Queer Shorts Program
8 p.m., $3 single/$5 all shows for students; $5 single/$8 all shows general, Boise State Special Events Center
Who can pass up an opportunity to see shorts? As Myers put it, "Seeing shorts is like treating yourself to a mini pizza ... or a variety pack of mini cereals."
This year's shorts include: Latchkey, a lesbian documentary that wrestles with notions of privacy; PROM-trovercy, about a high school lesbian who wants to be Prom King; Little Black Boot, a different take on Cinderella, this time starring a Tomboy; Different, about a high school where gay is the norm; Ryan's Life, about a boy developing a gay consciousness; and A Different War, about two disparate brothers on the West Bank. Also mixed into the program order is a devilish, "mystery short." With knowing smirks on their faces, QFF organizers revealed that this "mystery short" is complete with "hotties" you know, dirty jokes and loads of laughs. What a teaser.
10 p.m., $3 single/$5 all shows for students; $5 single/$8 all shows general, Boise State Special Events Center
How's this for intrigue: The leading actresses in this film are playing themselves, telling the true story of falling in love while co-starring in a play. As Robin and Lacie gain intimacy on stage, the sparks begin to fly offstage, despite the fact that Robin is already in a committed relationship. As the story unfolds, the film tackles hard choices and the complexity of relationships with equal parts charm, steam and humor. Robin Greenspan and Lacie Harmon star as lovers, Dom Deluise as a flamboyant director, and the memorable Mink Stole as Robin's mother. Girl Play has won numerous awards, including "Outstanding Lesbian Narrative Feature Film" and "Outstanding Actress in a Film" at Outfest 2004 in Los Angeles.
In talking about this year's selection of films, Scott is clearly enthusiastic. "These are films you can't rent, films that haven't been screened very much. They have a film festival feel." Myers, too, is passionate about the films and all the behind-the-scenes work to select and secure the films as well as to organize and promote the festival. "Every major city has a queer film festival," she says, "We're the third largest city in the Northwest.

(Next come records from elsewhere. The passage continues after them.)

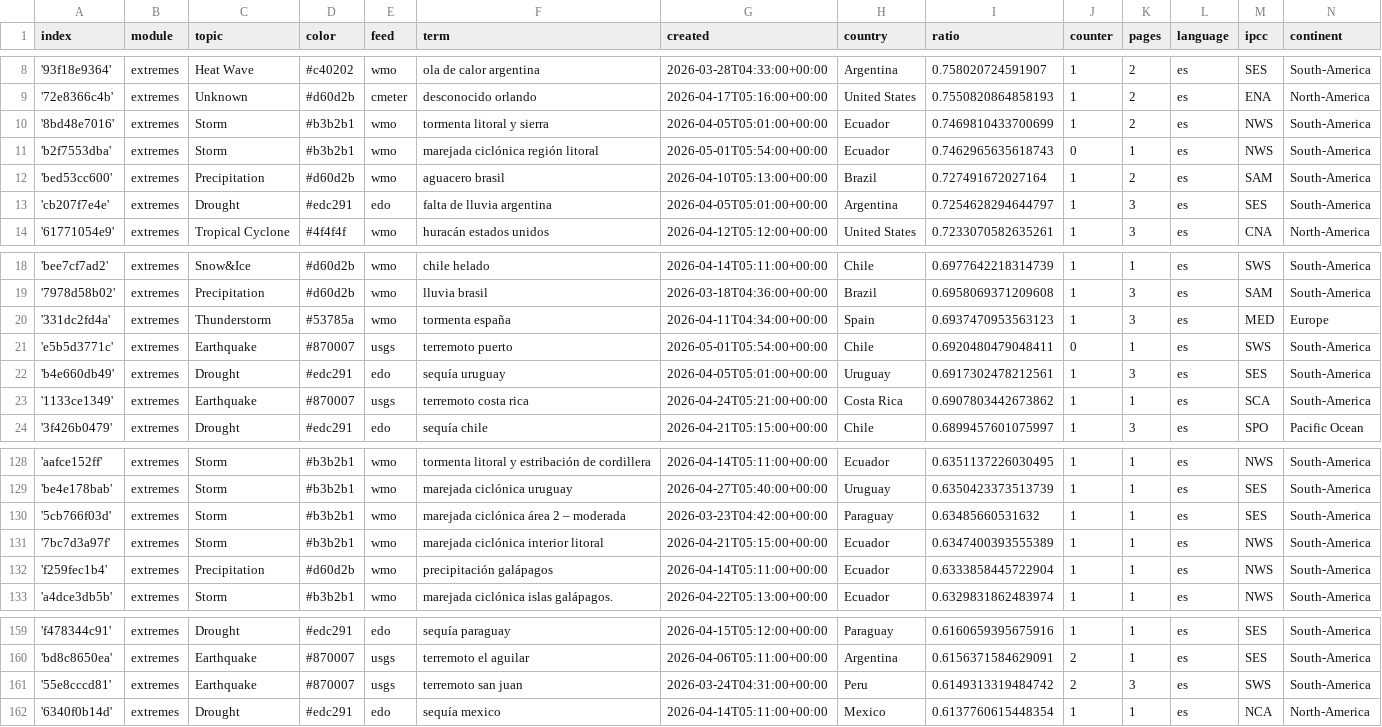
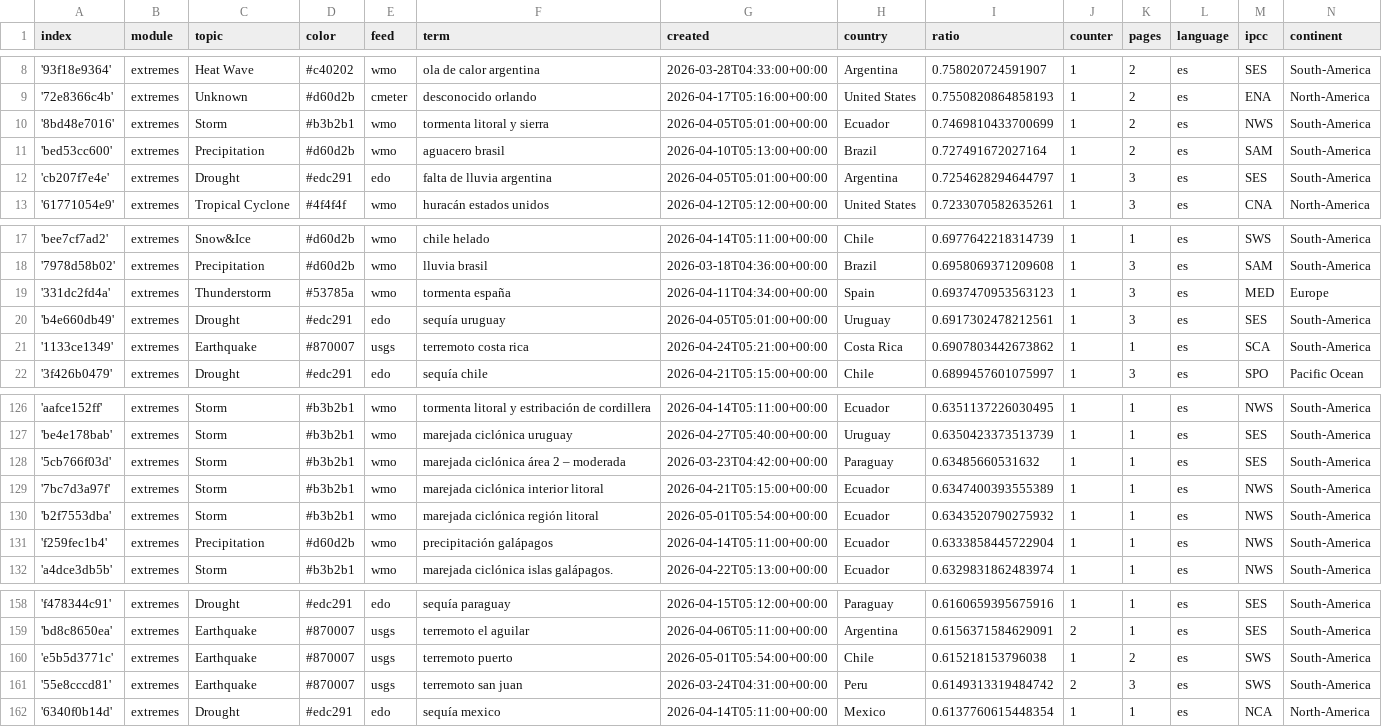
Before and after one commit to jannikdo28-news/spanishExtremes, a CSV file: terms.csv, drawn as a sheet; only a part is shown, gaps mark what is left out.

```diff
--- a/terms.csv
+++ b/terms.csv
@@ -10,3 +10,2 @@ index,module,topic,color,feed,term,created,country,ratio,counter,pages,language,
 '8bd48e7016',extremes,Storm,#b3b2b1,wmo,tormenta litoral y sierra,2026-04-05T05:01:00+00:00,Ecuador,0.7469810433700699,1,2,es,NWS,South-America
-'b2f7553dba',extremes,Storm,#b3b2b1,wmo,marejada ciclónica región litoral,2026-05-01T05:54:00+00:00,Ecuador,0.7462965635618743,0,1,es,NWS,South-America
 'bed53cc600',extremes,Precipitation,#d60d2b,wmo,aguacero brasil,2026-04-10T05:13:00+00:00,Brazil,0.727491672027164,1,2,es,SAM,South-America
@@ -20,3 +19,2 @@ index,module,topic,color,feed,term,created,country,ratio,counter,pages,language,
 '331dc2fd4a',extremes,Thunderstorm,#53785a,wmo,tormenta españa,2026-04-11T04:34:00+00:00,Spain,0.6937470953563123,1,3,es,MED,Europe
-'e5b5d3771c',extremes,Earthquake,#870007,usgs,terremoto puerto,2026-05-01T05:54:00+00:00,Chile,0.6920480479048411,0,1,es,SWS,South-America
 'b4e660db49',extremes,Drought,#edc291,edo,sequía uruguay,2026-04-05T05:01:00+00:00,Uruguay,0.6917302478212561,1,3,es,SES,South-America
@@ -131,2 +129,3 @@ index,module,topic,color,feed,term,created,country,ratio,counter,pages,language,
 '7bc7d3a97f',extremes,Storm,#b3b2b1,wmo,marejada ciclónica interior litoral,2026-04-21T05:15:00+00:00,Ecuador,0.6347400393555389,1,1,es,NWS,South-America
+'b2f7553dba',extremes,Storm,#b3b2b1,wmo,marejada ciclónica región litoral,2026-05-01T05:54:00+00:00,Ecuador,0.6343520790275932,1,1,es,NWS,South-America
 'f259fec1b4',extremes,Precipitation,#d60d2b,wmo,precipitación galápagos,2026-04-14T05:11:00+00:00,Ecuador,0.6333858445722904,1,1,es,NWS,South-America
@@ -160,2 +159,3 @@ index,module,topic,color,feed,term,created,country,ratio,counter,pages,language,
 'bd8c8650ea',extremes,Earthquake,#870007,usgs,terremoto el aguilar,2026-04-06T05:11:00+00:00,Argentina,0.6156371584629091,2,1,es,SES,South-America
+'e5b5d3771c',extremes,Earthquake,#870007,usgs,terremoto puerto,2026-05-01T05:54:00+00:00,Chile,0.615218153796038,1,2,es,SWS,South-America
 '55e8cccd81',extremes,Earthquake,#870007,usgs,terremoto san juan,2026-03-24T04:31:00+00:00,Peru,0.6149313319484742,2,3,es,SWS,South-America
```
Also changed, not shown: 1 other file.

We must have people show up." Scott chimed in, "Yeah, we can't have people lament, 'Oh, I missed that.'"
Visit www.queerasfilmboise.com for schedule and ticket info.